“Hey aren’t you in my History class? Do you know understand what we need to do for the second writing assignment?”

But without that physical opportunity for happenstance, you may find one of two things happening:

  1. You’re either fielding a LOT more emails than you’re used to (mostly about things that are in the Syllabus) OR
  2. Students are finding themselves in the dark and NOT asking the question at all, which is far worse.

At the Distance Education Unit we simply create a digital space for happenstance in the Discussion Forums of the Learning Management System. Creating a “Questions Lounge” forum of some sort allows students to have a place to ask those general questions about the course. This serves several functions in the online environment.

  1. It allows those eager and engaged students to jump in and support their peers. There’s always a few students who love this role. Having students support each other in this way means you’ll probably only have to monitor this feed and not answer every post. Just make sure that the answers coming in are correct and otherwise facilitate any questions that need your attention.
  2. By centralizing these responses, you’ll probably answer the question for more students than you think as their peers begin to build a FAQ of sorts that ends up helping more than just one student.
  3. It’s a good review process for your course design. If there are consistent questions about one assignment or aspect of your course perhaps it’s your explanation that needs to be addressed for next term. This forum can help identify aspects of your course that may not be clearly articulated.

Here’s a link to some help on how to set up a discussion forum in Blackboard.


There’s lots of ways to use groups in your remote teaching and learning class. It doesn’t always need to be a formal assignment. Think of all the ways you ask students to interact during class. Many of these opportunities exist online. Here’s a few ways to use Groups:

  1. Simple study groups – especially useful if you have a large class. Breaking students into smaller groups can mean that students can form a tighter group with whom to rely on when major assignments or exams are on the horizon. Building some type of learning activities early on in the term to encourage students to engage with peers is an important to the success of this type of peer group.
  2. Case-study – Giving students a specific case study to work through together can get them supporting each others learning. Have students discuss a case study with guided questions in the group discussion forums and give each group a summary question to formulate a response to. These responses can then be shared with the larger class in the main class discussion forum.
  3. Jigsaw – Jigsaws allow you to break up readings or other large chunks of content and assign them to groups of students. These groups then summarize the content for the rest of the class and synthesize how it relates to objectives and topics in that weeks learning materials. Presented back to the class, every students gets the benefit of the content and also a peer to peer interaction.

    Peer Reviews

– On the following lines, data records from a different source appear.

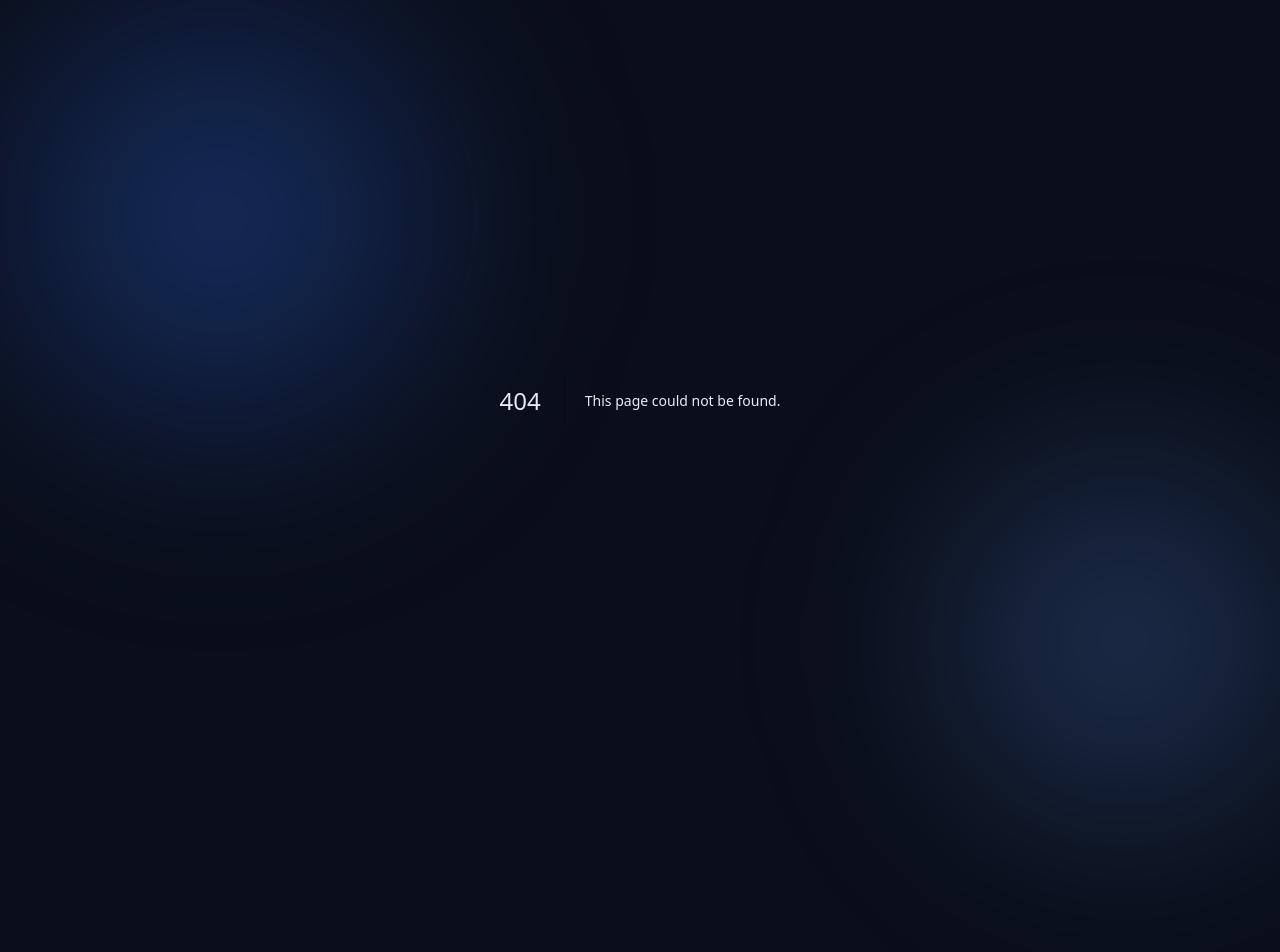
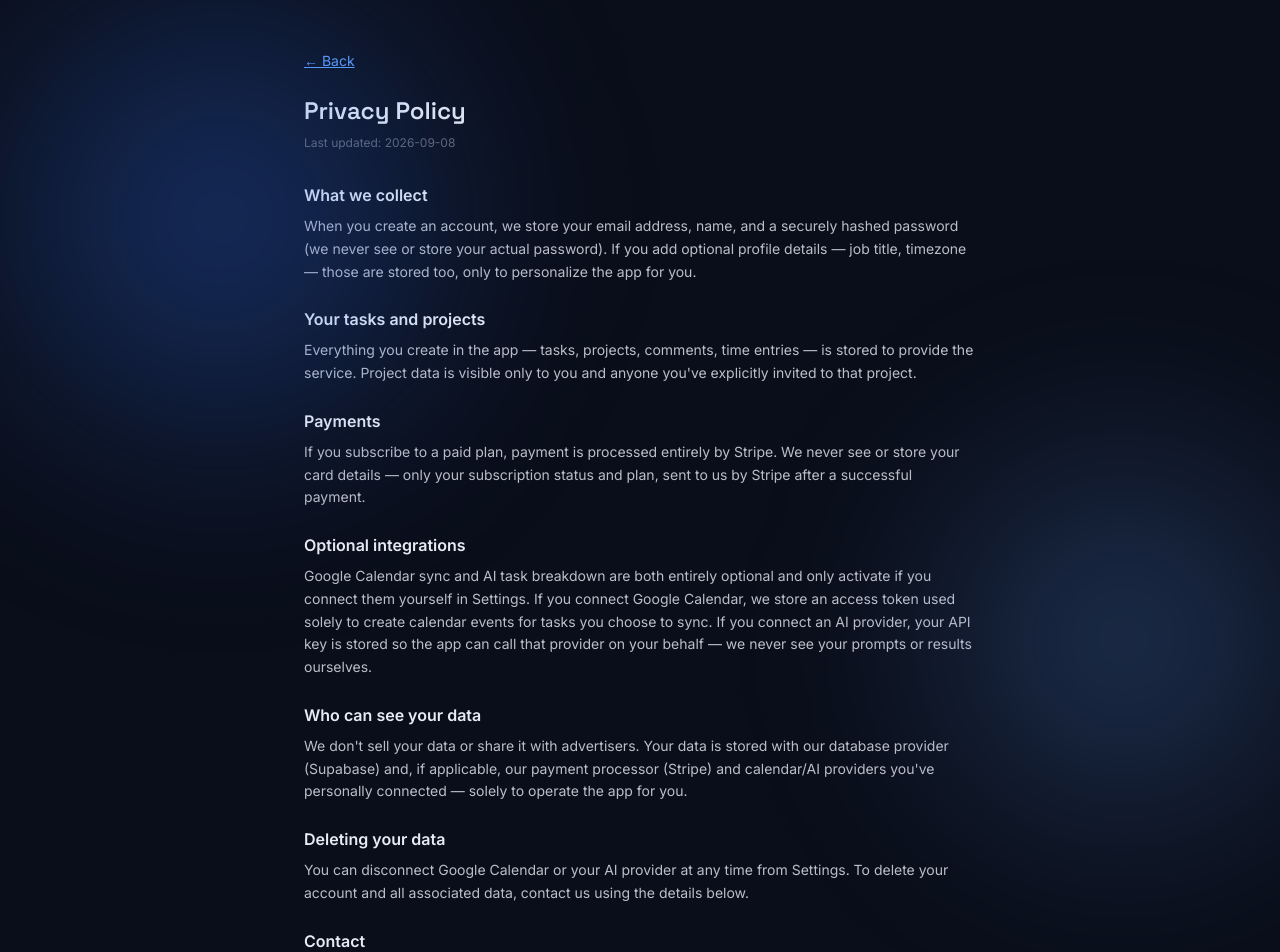
Before and after one commit to J-ntk/daska-app, a Next.js app: page /privacy in a window 1280 px wide. Before the commit this address had no page. Shown: the top 952 px of the page. Before the commit the page ends 800 px from the top, so only its background shows below. Built offline with nearby package versions, Linux system fonts and the light colour scheme.

Commit message:
Fix TypeScript build error in server.ts

```diff
--- /dev/null
+++ b/src/app/privacy/page.tsx
@@ -0,0 +1,81 @@
+import Link from "next/link";
+
+export const metadata = { title: "Privacy Policy — Planning App" };
+
+export default function PrivacyPage() {
+  return (
+    <div className="min-h-screen px-4 py-12">
+      <div className="max-w-2xl mx-auto">
+        <Link href="/" className="text-sm text-accentLight underline mb-6 inline-block">
+          ← Back
+        </Link>
+        <h1 className="text-2xl font-display font-semibold mb-2">Privacy Policy</h1>
+        <p className="text-xs text-ink/40 mb-8">Last updated: {new Date().toISOString().slice(0, 10)}</p>
+
+        <div className="space-y-6 text-sm text-ink/80 leading-relaxed">
+          <section>
+            <h2 className="text-base font-semibold text-ink mb-2">What we collect</h2>
+            <p>
+              When you create an account, we store your email address, name, and a securely
+              hashed password (we never see or store your actual password). If you add optional
+              profile details — job title, timezone — those are stored too, only to personalize
+              the app for you.
+            </p>
+          </section>
+
+          <section>
+            <h2 className="text-base font-semibold text-ink mb-2">Your tasks and projects</h2>
+            <p>
+              Everything you create in the app — tasks, projects, comments, time entries — is
+              stored to provide the service. Project data is visible only to you and anyone
+              you&apos;ve explicitly invited to that project.
+            </p>
+          </section>
+
+          <section>
+            <h2 className="text-base font-semibold text-ink mb-2">Payments</h2>
+            <p>
+              If you subscribe to a paid plan, payment is processed entirely by Stripe. We never
+              see or store your card details — only your subscription status and plan, sent to
+              us by Stripe after a successful payment.
+            </p>
+          </section>
+
+          <section>
+            <h2 className="text-base font-semibold text-ink mb-2">Optional integrations</h2>
+            <p>
+              Google Calendar sync and AI task breakdown are both entirely optional and only
+              activate if you connect them yourself in Settings. If you connect Google Calendar,
+              we store an access token used solely to create calendar events for tasks you choose
+              to sync. If you connect an AI provider, your API key is stored so the app can call
+              that provider on your behalf — we never see your prompts or results ourselves.
+            </p>
+          </section>
+
+          <section>
+            <h2 className="text-base font-semibold text-ink mb-2">Who can see your data</h2>
+            <p>
+              We don&apos;t sell your data or share it with advertisers. Your data is stored with
+              our database provider (Supabase) and, if applicable, our payment processor (Stripe)
+              and calendar/AI providers you&apos;ve personally connected — solely to operate the
+              app for you.
+            </p>
+          </section>
+
+          <section>
+            <h2 className="text-base font-semibold text-ink mb-2">Deleting your data</h2>
+            <p>
+              You can disconnect Google Calendar or your AI provider at any time from Settings.
+              To delete your account and all associated data, contact us using the details below.
+            </p>
+          </section>
+
+          <section>
+            <h2 className="text-base font-semibold text-ink mb-2">Contact</h2>
+            <p>Questions about this policy? Reach out at the contact details in the app store listing.</p>
+          </section>
+        </div>
+      </div>
+    </div>
+  );
+}
--- /dev/null
+++ b/src/app/terms/page.tsx
@@ -0,0 +1,74 @@
+import Link from "next/link";
+
+export const metadata = { title: "Terms of Service — Planning App" };
+
+export default function TermsPage() {
+  return (
+    <div className="min-h-screen px-4 py-12">
+      <div className="max-w-2xl mx-auto">
+        <Link href="/" className="text-sm text-accentLight underline mb-6 inline-block">
+          ← Back
+        </Link>
+        <h1 className="text-2xl font-display font-semibold mb-2">Terms of Service</h1>
+        <p className="text-xs text-ink/40 mb-8">Last updated: {new Date().toISOString().slice(0, 10)}</p>
+
+        <div className="space-y-6 text-sm text-ink/80 leading-relaxed">
+          <section>
+            <h2 className="text-base font-semibold text-ink mb-2">Using the app</h2>
+            <p>
+              By creating an account, you agree to use the app for lawful purposes and to keep
+              your login credentials secure. You&apos;re responsible for the content you and
+              anyone you invite to your projects add.
+            </p>
+          </section>
+
+          <section>
+            <h2 className="text-base font-semibold text-ink mb-2">Plans and billing</h2>
+            <p>
+              The free plan includes one owned project; paid plans (Monthly, Yearly, or Lifetime)
+              unlock unlimited projects. Being invited to someone else&apos;s project is always
+              free, regardless of your own plan. Subscriptions renew automatically until
+              cancelled; you can manage or cancel your subscription anytime from Billing, which
+              opens Stripe&apos;s secure customer portal.
+            </p>
+          </section>
+
+          <section>
+            <h2 className="text-base font-semibold text-ink mb-2">Referrals</h2>
+            <p>
+              Referral discounts apply when a referred user completes a paid subscription, and
+              remain active for as long as that subscription continues. Referral rewards may be
+              adjusted or discontinued for abuse (e.g. self-referral, fake accounts).
+            </p>
+          </section>
+
+          <section>
+            <h2 className="text-base font-semibold text-ink mb-2">Third-party integrations</h2>
+            <p>
+              Google Calendar sync and AI task breakdown are optional and require you to connect
+              your own accounts/API keys. We&apos;re not responsible for the availability,
+              accuracy, or cost of those third-party services.
+            </p>
+          </section>
+
+          <section>
+            <h2 className="text-base font-semibold text-ink mb-2">No warranty</h2>
+            <p>
+              The app is provided as-is, without warranty of any kind. We&apos;ll do our best to
+              keep it running reliably, but we&apos;re not liable for data loss, downtime, or
+              damages arising from use of the app.
+            </p>
+          </section>
+
+          <section>
+            <h2 className="text-base font-semibold text-ink mb-2">Changes</h2>
+            <p>
+              We may update these terms as the app evolves. Continued use after changes means you
+              accept the updated terms.
+            </p>
+          </section>
+        </div>
+      </div>
+    </div>
+  );
+}
--- a/src/lib/supabase/server.ts
+++ b/src/lib/supabase/server.ts
@@ -1,4 +1,4 @@
-import { createServerClient } from "@supabase/ssr";
+import { createServerClient, type CookieOptions } from "@supabase/ssr";
 import { cookies } from "next/headers";
 
 export function createClient() {
@@ -12,7 +12,7 @@ export function createClient() {
         getAll() {
           return cookieStore.getAll();
         },
-        setAll(cookiesToSet) {
+        setAll(cookiesToSet: { name: string; value: string; options: CookieOptions }[]) {
           try {
             cookiesToSet.forEach(({ name, value, options }) =>
               cookieStore.set(name, value, options)
```
Also changed, not shown: src/middleware.ts (+6 -1 lines).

Having your peers provide honest feedback on you drafts can be invaluable. You can set up a Peer Review system in your course in a number of different ways. The simplest way would be for students to post their drafts in a Discussion Forum (either the full class tool or within a group) and have their peers provide feedback through the replies on that post. There’s very little setup required for this method making it quick and easy.

Blackboard does have a Peer Review Tool that allows you to set up a more formal process where students can provide feedback similarly to how an instructor would do for a formal assignment.

For instructions on setting this up in Blackboard, follow this Link.